And this zeal was not without personal cost. Luther suffered much in his proclamation and defense of the true gospel. He sought to reform the church and was rejected by the ecclesiastical leaders who were more interested in preserving their traditions than preaching the truth.
Luther’s break with Rome did not come all at once, however. The writing of the 95 Theses, which he nailed to the church door in Wittenberg on October 31, 1517, was certainly a decisive event but his theological convictions were still forming at this point. Luther had begun a journey. His conscience would hold him to his course in the days that would follow, though all the forces of hell would try to divert him.
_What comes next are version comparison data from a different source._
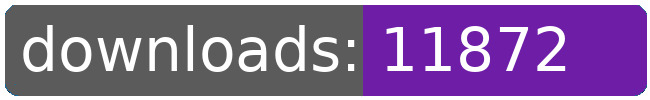
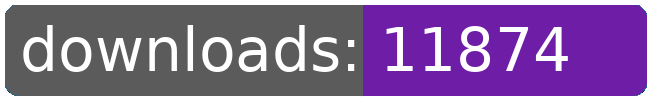
dl log written

Changed region(s): [[0.8, 0.24, 0.8923, 0.72]]

diff --git a/README.md b/README.md
@@ -21,8 +21,8 @@
 		<td>841</td>
 		<td>899</td>
 		<td>932</td>
-		<td>962</td>
-		<td>+ 30</td>
+		<td>963</td>
+		<td>+ 31</td>
 	</tr>
 	<tr>
 		<td>aberrant.kahet.outfitter</td>
@@ -43,8 +43,8 @@
 		<td>787</td>
 		<td>847</td>
 		<td>886</td>
-		<td>915</td>
-		<td>+ 29</td>
+		<td>916</td>
+		<td>+ 30</td>
 	</tr>
 	<tr>
 		<td>capture.archons</td>
@@ -186,8 +186,8 @@
 		<td></td>
 		<td></td>
 		<td></td>
-		<td>11872</td>
-		<td>380</td>
+		<td>11874</td>
+		<td>382</td>
 	</tr>
 </table>
 </sub></sup>
@@ -245,8 +245,8 @@
 		<td>841</td>
 		<td>899</td>
 		<td>932</td>
-		<td>962</td>
-		<td>+ 30</td>
+		<td>963</td>
+		<td>+ 31</td>
 	</tr>
 	<tr>
 		<td>purchase.bactrian</td>
@@ -278,8 +278,8 @@
 		<td>787</td>
 		<td>847</td>
 		<td>886</td>
-		<td>915</td>
-		<td>+ 29</td>
+		<td>916</td>
+		<td>+ 30</td>
 	</tr>
 	<tr>
 		<td>aberrant.kahet.outfitter</td>
@@ -377,8 +377,8 @@
 		<td></td>
 		<td></td>
 		<td></td>
-		<td>11872</td>
-		<td>380</td>
+		<td>11874</td>
+		<td>382</td>
 	</tr>
 </table>
 </sub></sup>
@@ -406,7 +406,7 @@
 		<td>24</td>
 		<td>92</td>
 		<td>52</td>
-		<td>19</td>
+		<td>20</td>
 	</tr>
 	<tr>
 		<td>unique visitors</td>
@@ -418,7 +418,7 @@
 		<td>8</td>
 		<td>10</td>
 		<td>8</td>
-		<td>8</td>
+		<td>9</td>
 	</tr>
 </table>
 <br>
@@ -432,8 +432,8 @@
 	</tr>
 	<tr>
 		<td>2025-10-15</td>
-		<td>1875</td>
-		<td>334</td>
+		<td>1876</td>
+		<td>335</td>
 		<td>192</td>
 		<td>21</td>
 	</tr>
@@ -446,8 +446,8 @@
 	</tr>
 	<tr>
 		<td>36</td>
-		<td>52.08</td>
-		<td>9.28</td>
+		<td>52.11</td>
+		<td>9.31</td>
 		<td></td>
 		<td></td>
 	</tr>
His written works trace the transition and development of his thinking. An example of the development in his thinking can be seen in his relation to the Pope. At the outset he still regarded himself as a loyal servant of the Catholic church and of the Pope, even writing in defense of the Pope against what he assumed was a misrepresentation of him. Included in the 95 Theses were statements like the following:
“50. Christians are to be taught that if the pope knew the exactions of the indulgence preachers, he would rather that St. Peter’s church should go to ashes than that it should be built up with the skin, flesh, and bones of his sheep.”
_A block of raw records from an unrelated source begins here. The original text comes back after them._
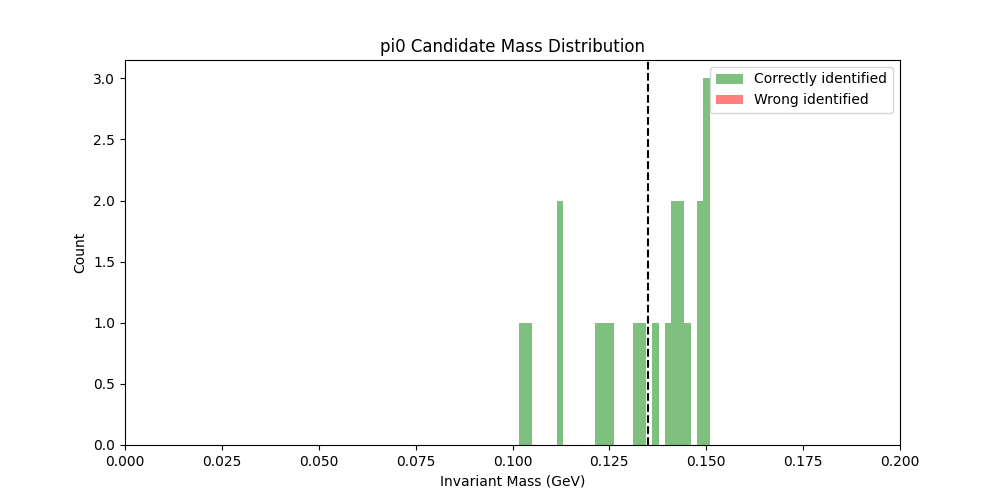
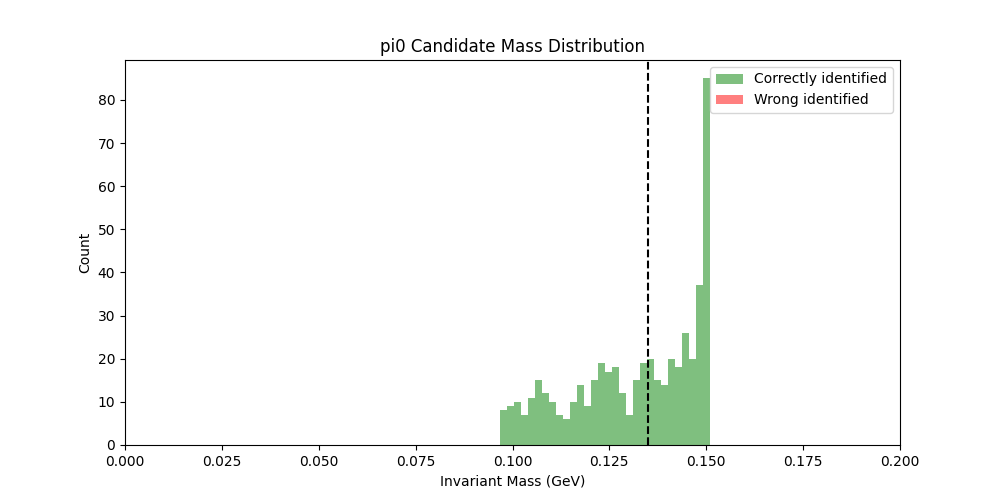
all changes

diff --git a/main.py b/main.py
@@ -77,15 +77,22 @@ if __name__ == "__main__":
 
     #print(f"    {len(pair_df)} pairs created")
     #print(f"    {pair_df.is_pi0.sum()} true pi0 pairs")
-    print(f"    Cloumns: {columns_pair_df}")
+    #print(f"    Cloumns: {columns_pair_df}")
+    print(f"    {pair_df.head(6)}")
     
     ## Check signal pi0 mass
     signal_pi0_mass = pair_df[(pair_df['is_pi0'] == 1) & (pair_df['m_gg'] > 0.1)]['m_gg'].tolist()
     #print(signal_pi0_mass)
-    plt.hist(signal_pi0_mass, color='Black', bins=100, density=False, edgecolor='black', alpha=0.7)
+    plt.hist(signal_pi0_mass, color='Black', bins=100, density=False, edgecolor='black', alpha=0.7, label=r'Reconstructed $\pi^{0}$')
     plt.xlabel(r'$m_{\gamma\gamma}$ (GeV)')
     plt.ylabel('Events')
-    plt.title(f'π⁰ Mass Distribution (n={len(signal_pi0_mass)})')
+    plt.title(rf'Mass Distribution of true $\pi^{0}$ (n={len(signal_pi0_mass)})')
+    # combine into one legend
+    #plt.legend(loc='best', fontsize=8, frameon=True, fancybox=True, shadow=True,
+    #           title=f'π⁰ Mass Distribution (n={len(signal_pi0_mass)})\nTrue π⁰ events'
+    #)
+    #plt.legend(loc='best', fontsize=8, title=f'π⁰ Mass Distribution (n={len(signal_pi0_mass)})') 
+    plt.legend(loc='best', fontsize=12, frameon=True, fancybox=True, shadow=True)
     plt.grid(True, alpha=0.3)
     plt.savefig('./plots/signal_pi0.png')
     plt.show(block=False)
@@ -93,7 +100,7 @@ if __name__ == "__main__":
 
     ## Inspect featrues
     print("\n1. Inspect features ...")
-    print(f"# columns ({len(pair_df.columns[:])}); Column name:    {pair_df.columns[:]}")
+    #print(f"# columns ({len(pair_df.columns[:])}); Column name:    {pair_df.columns[:]}")
     #print(pair_df.head(5))
     #print(f"Statistics:\n{pair_df.describe()}")
     #print(df.head(10))
@@ -105,7 +112,7 @@ if __name__ == "__main__":
     ## Pair plot (Scatter Matrix) correlations
     sample_size = min (1000, len(pair_df))
     sample_df = pair_df.sample(sample_size)
-    print(sample_df.head(5))
+    #print(sample_df.head(5))
 
     #('m_gg', 'opening_angle'),      # Should be correlated (higher mass = larger opening angle)
     #('m_gg', 'pt_asym'),             # Check if mass correlates with asymmetry
@@ -139,7 +146,7 @@ if __name__ == "__main__":
             if abs(corr) > 0.7:
                 high_corr.append((feature_columns[i], feature_columns[j], corr))
     
-    print(type(high_corr[0]), type(high_corr))
+    #print(type(high_corr[0]), type(high_corr))
 
     if high_corr:
         print("    Highly correlated pairs (>0.7):")
@@ -169,7 +176,7 @@ if __name__ == "__main__":
     # .drop(target): remove self-correlation
     # .sort_values(ascending=False): sort by strength; False: highest to lowest correlation
 
-    print(f"target_corr type: {type(target_corr), {target_corr.shape}}")
+    #print(f"target_corr type: {type(target_corr), {target_corr.shape}}")
     #print(target_corr)
 
    
@@ -204,8 +211,8 @@ if __name__ == "__main__":
 
     # Accuracy metrics
     print("\n3. Evaluating performance of events:")
-    result_events = df.sample(50) # test on a few events
-    #result_events = df
+    #result_events = df.sample(50) # test on a few events
+    result_events = df
 
     correct_predictions = 0
     total_signal_events = 0
@@ -234,11 +241,11 @@ if __name__ == "__main__":
             status = "BG"
 
         #truth = f"True pi0: {evt.true_pi0_pair}" if evt.is_signal else "Background event"
-        print(f"   Event {evt.event}: Best pair {best_pair}, score={score:.3f}, m={mass:.3f} | {status}")
+        #print(f"   Event {evt.event}: Best pair {best_pair}, score={score:.3f}, m={mass:.3f} | {status}")
 
         if total_signal_events > 0:
             accuracy = correct_predictions / total_signal_events * 100 
-            print(f"\nAccuracy on signal events: {accuracy:.1f}% ({correct_predictions}/{total_signal_events})")
+            #print(f"\nAccuracy on signal events: {accuracy:.1f}% ({correct_predictions}/{total_signal_events})")
 
         # collecting mass
         if evt.is_signal and best_pair == evt.true_pi0_pair:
“81. This unbridled preaching of pardons makes it difficult, even for learned men, to rescue the reverence due to the pope from slander, or even from the shrewd questions of the laity.”
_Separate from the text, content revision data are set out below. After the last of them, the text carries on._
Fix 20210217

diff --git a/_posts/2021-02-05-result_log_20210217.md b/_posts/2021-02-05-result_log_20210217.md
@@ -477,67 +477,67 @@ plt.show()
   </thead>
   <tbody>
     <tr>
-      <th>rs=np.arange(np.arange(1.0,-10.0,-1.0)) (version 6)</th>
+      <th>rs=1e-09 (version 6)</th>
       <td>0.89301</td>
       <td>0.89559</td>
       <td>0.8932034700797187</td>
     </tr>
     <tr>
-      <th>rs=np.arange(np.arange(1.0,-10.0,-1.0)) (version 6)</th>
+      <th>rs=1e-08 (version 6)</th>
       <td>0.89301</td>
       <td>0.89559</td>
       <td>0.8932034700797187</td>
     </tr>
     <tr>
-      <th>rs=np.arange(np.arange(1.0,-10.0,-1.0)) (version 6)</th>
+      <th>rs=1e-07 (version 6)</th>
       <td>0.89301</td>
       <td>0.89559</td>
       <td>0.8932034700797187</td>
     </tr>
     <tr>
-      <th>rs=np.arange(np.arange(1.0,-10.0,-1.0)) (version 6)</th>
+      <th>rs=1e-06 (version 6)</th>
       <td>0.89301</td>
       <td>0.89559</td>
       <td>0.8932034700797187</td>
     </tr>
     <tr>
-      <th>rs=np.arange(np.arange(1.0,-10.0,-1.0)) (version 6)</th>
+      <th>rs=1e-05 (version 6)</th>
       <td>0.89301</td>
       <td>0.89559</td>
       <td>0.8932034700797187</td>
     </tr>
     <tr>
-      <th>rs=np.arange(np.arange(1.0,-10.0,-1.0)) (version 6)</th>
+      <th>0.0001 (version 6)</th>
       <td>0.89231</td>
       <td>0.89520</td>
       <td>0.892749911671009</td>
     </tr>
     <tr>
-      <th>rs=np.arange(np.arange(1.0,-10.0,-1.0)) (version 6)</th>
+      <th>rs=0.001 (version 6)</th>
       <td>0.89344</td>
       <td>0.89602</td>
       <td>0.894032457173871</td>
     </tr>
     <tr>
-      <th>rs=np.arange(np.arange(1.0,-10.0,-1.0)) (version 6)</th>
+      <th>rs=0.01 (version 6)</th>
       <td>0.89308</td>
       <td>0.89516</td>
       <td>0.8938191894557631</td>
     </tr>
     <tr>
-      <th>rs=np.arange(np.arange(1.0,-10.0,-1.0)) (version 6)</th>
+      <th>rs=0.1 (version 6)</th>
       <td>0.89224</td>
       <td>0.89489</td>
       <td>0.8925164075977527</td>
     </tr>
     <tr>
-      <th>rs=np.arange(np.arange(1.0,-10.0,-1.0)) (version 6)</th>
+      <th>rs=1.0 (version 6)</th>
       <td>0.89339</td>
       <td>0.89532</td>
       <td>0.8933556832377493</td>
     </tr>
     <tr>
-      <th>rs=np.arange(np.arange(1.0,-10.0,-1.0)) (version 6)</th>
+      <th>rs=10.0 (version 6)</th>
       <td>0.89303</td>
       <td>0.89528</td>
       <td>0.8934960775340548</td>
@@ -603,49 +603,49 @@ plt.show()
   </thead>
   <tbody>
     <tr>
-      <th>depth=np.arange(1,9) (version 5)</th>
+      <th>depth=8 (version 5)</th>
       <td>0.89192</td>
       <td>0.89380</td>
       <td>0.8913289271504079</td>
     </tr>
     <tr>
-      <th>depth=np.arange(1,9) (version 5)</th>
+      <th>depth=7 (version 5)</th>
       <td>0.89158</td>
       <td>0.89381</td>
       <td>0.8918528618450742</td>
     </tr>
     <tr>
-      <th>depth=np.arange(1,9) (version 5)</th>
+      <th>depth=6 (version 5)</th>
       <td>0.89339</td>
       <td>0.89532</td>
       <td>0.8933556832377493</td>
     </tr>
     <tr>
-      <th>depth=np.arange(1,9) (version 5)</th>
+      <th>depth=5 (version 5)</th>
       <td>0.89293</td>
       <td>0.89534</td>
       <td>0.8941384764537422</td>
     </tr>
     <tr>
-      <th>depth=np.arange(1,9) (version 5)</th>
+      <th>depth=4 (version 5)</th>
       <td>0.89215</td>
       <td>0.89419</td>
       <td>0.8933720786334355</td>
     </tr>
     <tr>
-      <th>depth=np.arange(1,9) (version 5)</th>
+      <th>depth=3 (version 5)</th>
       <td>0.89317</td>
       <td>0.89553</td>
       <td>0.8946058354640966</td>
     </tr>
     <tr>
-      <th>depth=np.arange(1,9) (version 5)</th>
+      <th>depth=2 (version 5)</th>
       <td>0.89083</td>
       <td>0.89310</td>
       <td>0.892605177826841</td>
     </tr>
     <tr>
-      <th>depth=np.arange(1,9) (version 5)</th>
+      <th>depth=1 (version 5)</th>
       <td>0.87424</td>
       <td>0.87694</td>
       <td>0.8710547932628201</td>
“91. If, therefore, pardons were preached according to the spirit and mind of the pope, all these doubts would be readily resolved. Indeed, they would not exist.”
Even as late as 1528, Luther could still say:
“We do not reject everything that is under the dominion of the Pope. For in that event we should also reject the Christian church. Much Christian good is to be found in the papacy and from there it descended to us.” Timothy George, Theology of the Reformers, p. 81.
Yet as time went on, Luther came to hold a more severe opinion of the Pope. In response to the question, “Are the Pope and his associates truly members of the Church?”, Luther sharply responded:
“Yes, as much as spit, snot, pus, feces, urine, stench, scab, smallpox, ulcers, and syphilis are members of the body.” Timothy George, Theology of the Reformers, p. 88.
Ultimately, Luther came to regard the Pope as the Antichrist because in usurping the authority of the Scripture, he took authority away from Christ himself. Luther was convinced that God would grow and purify the church through his Word. In this sense, the essence of Luther’s mission could be captured in a well-known phrase that would emerge later: “the church reformed, always being reformed according to the Word of God.”
Someone has well said that the statement, “But we’ve always done it that way,” contains the last seven words of the church. This is true in every age. The church will not and cannot survive where traditions (or anything else) trump the truth of Scripture. The Roman Catholic church had positioned itself in authority over the Scripture in Luther’s day. Luther was a voice calling them back to their proper place of submission. The need to call the church back to faithfulness to Scripture is a mandate for every generation of Christians. Today also we must have a church that is “always being reformed according to the Word of God.”
October 31 is the day that Luther nailed the 95 Theses to the church door in Wittenberg. If you would like to familiarize yourself with the content of this historic document, there is a helpful booklet, Martin Luther’s Ninety Five Theses, that was published in 2002 by Stephen Nichols with some historical background, the actual text of the 95 Theses, and also a brief running commentary on many of the individual theses.
May God bring gospel zeal and biblical reformation in our day as well!